Tax payment deadline extended 90 days but filing deadline remains
With the April 15 tax filing deadline less than four weeks away, the U.S. Treasury has taken action in an effort to provide relief to many Americans in the midst of the economic impacts being felt from the COVID-19 pandemic. On March 17, 2020, Treasury Secretary Steven Mnuchin announced that taxpayers can delay paying federal taxes – as much as $1 million in taxes owed
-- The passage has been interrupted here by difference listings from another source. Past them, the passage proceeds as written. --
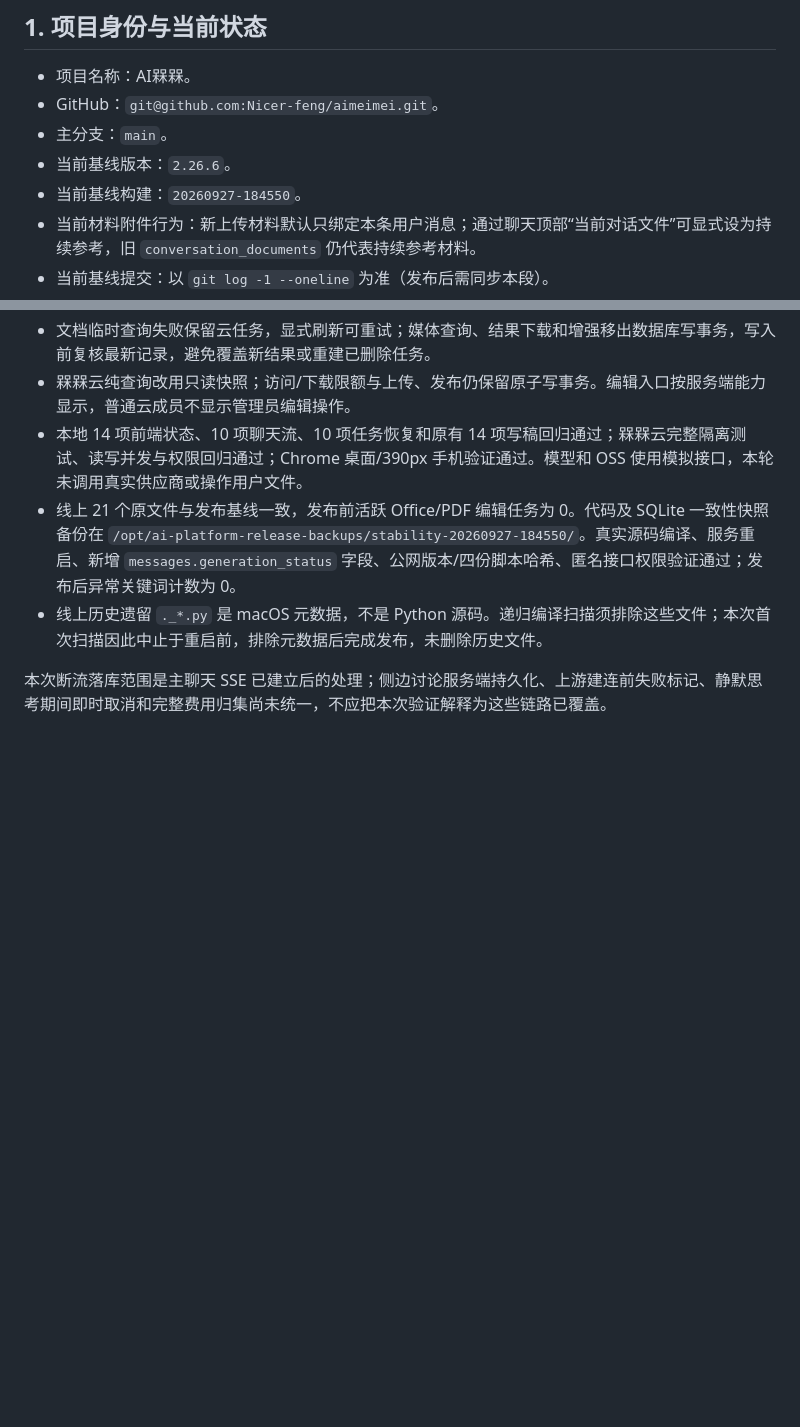
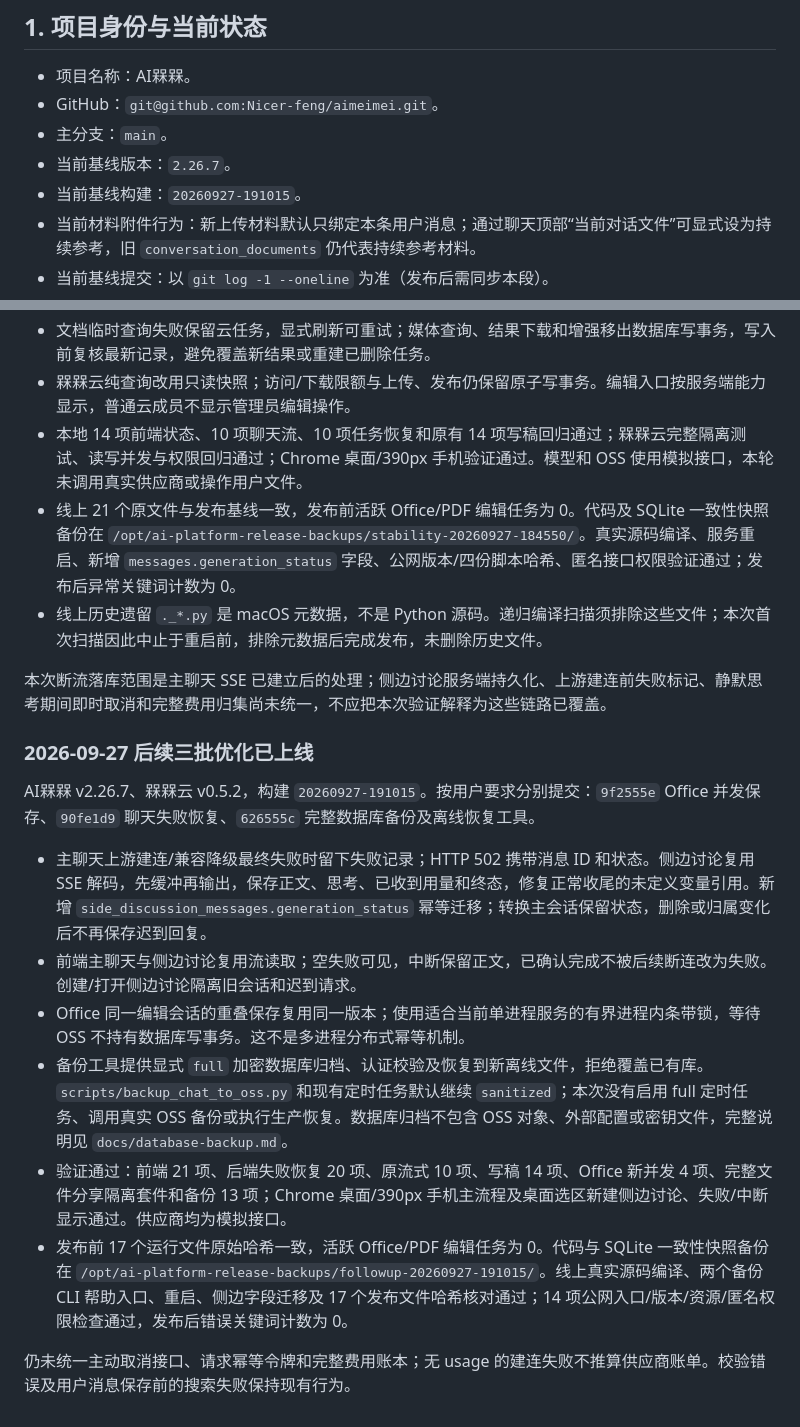
Before and after one commit to Nicer-feng/aimeimei, a Markdown page: AI.md, 2 parts joined by grey strips. Drawn GitHub-style; blank space fills up the shorter version.

Commit message:
docs(release):记录三批优化与双产品上线验证

```diff
--- a/AI.md
+++ b/AI.md
@@ -7,8 +7,8 @@
 - 项目名称：AI槑槑。
 - GitHub：`git@github.com:Nicer-feng/aimeimei.git`。
 - 主分支：`main`。
-- 当前基线版本：`2.26.6`。
-- 当前基线构建：`20260927-184550`。
+- 当前基线版本：`2.26.7`。
+- 当前基线构建：`20260927-191015`。
 - 当前材料附件行为：新上传材料默认只绑定本条用户消息；通过聊天顶部“当前对话文件”可显式设为持续参考，旧 `conversation_documents` 仍代表持续参考材料。
 - 当前基线提交：以 `git log -1 --oneline` 为准（发布后需同步本段）。
 - 本地实际仓库：`/Users/feng/Documents/文稿 - Unknown/aliyun3129`。
@@ -547,3 +547,17 @@ AI槑槑 v2.26.6、槑槑云 v0.5.1，构建均为 `20260927-184550`，实现提
 - 线上历史遗留 `._*.py` 是 macOS 元数据，不是 Python 源码。递归编译扫描须排除这些文件；本次首次扫描因此中止于重启前，排除元数据后完成发布，未删除历史文件。
 
 本次断流落库范围是主聊天 SSE 已建立后的处理；侧边讨论服务端持久化、上游建连前失败标记、静默思考期间即时取消和完整费用归集尚未统一，不应把本次验证解释为这些链路已覆盖。
+
+
+### 2026-09-27 后续三批优化已上线
+
+AI槑槑 v2.26.7、槑槑云 v0.5.2，构建 `20260927-191015`。按用户要求分别提交：`9f2555e` Office 并发保存、`90fe1d9` 聊天失败恢复、`626555c` 完整数据库备份及离线恢复工具。
+
+- 主聊天上游建连/兼容降级最终失败时留下失败记录；HTTP 502 携带消息 ID 和状态。侧边讨论复用 SSE 解码，先缓冲再输出，保存正文、思考、已收到用量和终态，修复正常收尾的未定义变量引用。新增 `side_discussion_messages.generation_status` 幂等迁移；转换主会话保留状态，删除或归属变化后不再保存迟到回复。
+- 前端主聊天与侧边讨论复用流读取；空失败可见，中断保留正文，已确认完成不被后续断连改为失败。创建/打开侧边讨论隔离旧会话和迟到请求。
+- Office 同一编辑会话的重叠保存复用同一版本；使用适合当前单进程服务的有界进程内条带锁，等待 OSS 不持有数据库写事务。这不是多进程分布式幂等机制。
+- 备份工具提供显式 `full` 加密数据库归档、认证校验及恢复到新离线文件，拒绝覆盖已有库。`scripts/backup_chat_to_oss.py` 和现有定时任务默认继续 `sanitized`；本次没有启用 full 定时任务、调用真实 OSS 备份或执行生产恢复。数据库归档不包含 OSS 对象、外部配置或密钥文件，完整说明见 `docs/database-backup.md`。
+- 验证通过：前端 21 项、后端失败恢复 20 项、原流式 10 项、写稿 14 项、Office 新并发 4 项、完整文件分享隔离套件和备份 13 项；Chrome 桌面/390px 手机主流程及桌面选区新建侧边讨论、失败/中断显示通过。供应商均为模拟接口。
+- 发布前 17 个运行文件原始哈希一致，活跃 Office/PDF 编辑任务为 0。代码与 SQLite 一致性快照备份在 `/opt/ai-platform-release-backups/followup-20260927-191015/`。线上真实源码编译、两个备份 CLI 帮助入口、重启、侧边字段迁移及 17 个发布文件哈希核对通过；14 项公网入口/版本/资源/匿名权限检查通过，发布后错误关键词计数为 0。
+
+仍未统一主动取消接口、请求幂等令牌和完整费用账本；无 usage 的建连失败不推算供应商账单。校验错误及用户消息保存前的搜索失败保持现有行为。
```
Also changed, not shown: file_share/DEPLOYMENT.md (+9 -0 lines).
However, while the deadline to pay taxes has been extended, the deadline to file has not. Taxpayers must still file tax returns on or before Wednesday, April 15, 2020, in order to avoid penalties. In response to the Treasury announcement, the IRS issued formal guidance yesterday, providing further detail on the extension. In addition to clarifying that the extension is only applicable to federal income tax payments (including payments of tax on self-employment income), the guidance also addressed 2020 estimated tax payments, payroll taxes, and estate and gift taxes, which are aspects Mnuchin did not address in Tuesday’s press release. Specifically, the guidance provides that, “affected Taxpayers subject to penalties or additions to tax despite the relief granted by this [payment extension] may [(i)] seek reasonable cause relief under Internal Revenue Code Section 6651 for a failure to pay tax or [(ii)] seek a waiver to a penalty under Internal Revenue Code Section 6654 for a failure by an individual or certain trusts and estates to pay estimated income tax, as applicable.” The guidance further clarified that the relief option with respect to estimated tax payments is not available for corporate taxpayers or tax-exempt organizations.
Internal Revenue Code Section 6651
The failure to pay penalty, found in IRC Section 6651
Internal Revenue Code Section 6654
IRC Section 6654 imposes a penalty on any underpayment of estimated tax by an individual or by certain estates or trusts. Each tax year taxpayers are required to make four installment payments. The penalty can be avoided if the taxpayer establishes that because of casualty, disaster or other unusual circumstances, the imposition of the penalty would be against equity and good conscience.
While some states have already responded to the Treasury’s announcement and extended the state-level payment deadline (extensions range from 60 days to 90 days), the Ohio Department of Taxation has not issued any guidance to date. The American Institute of Certified Public Accountants is maintaining and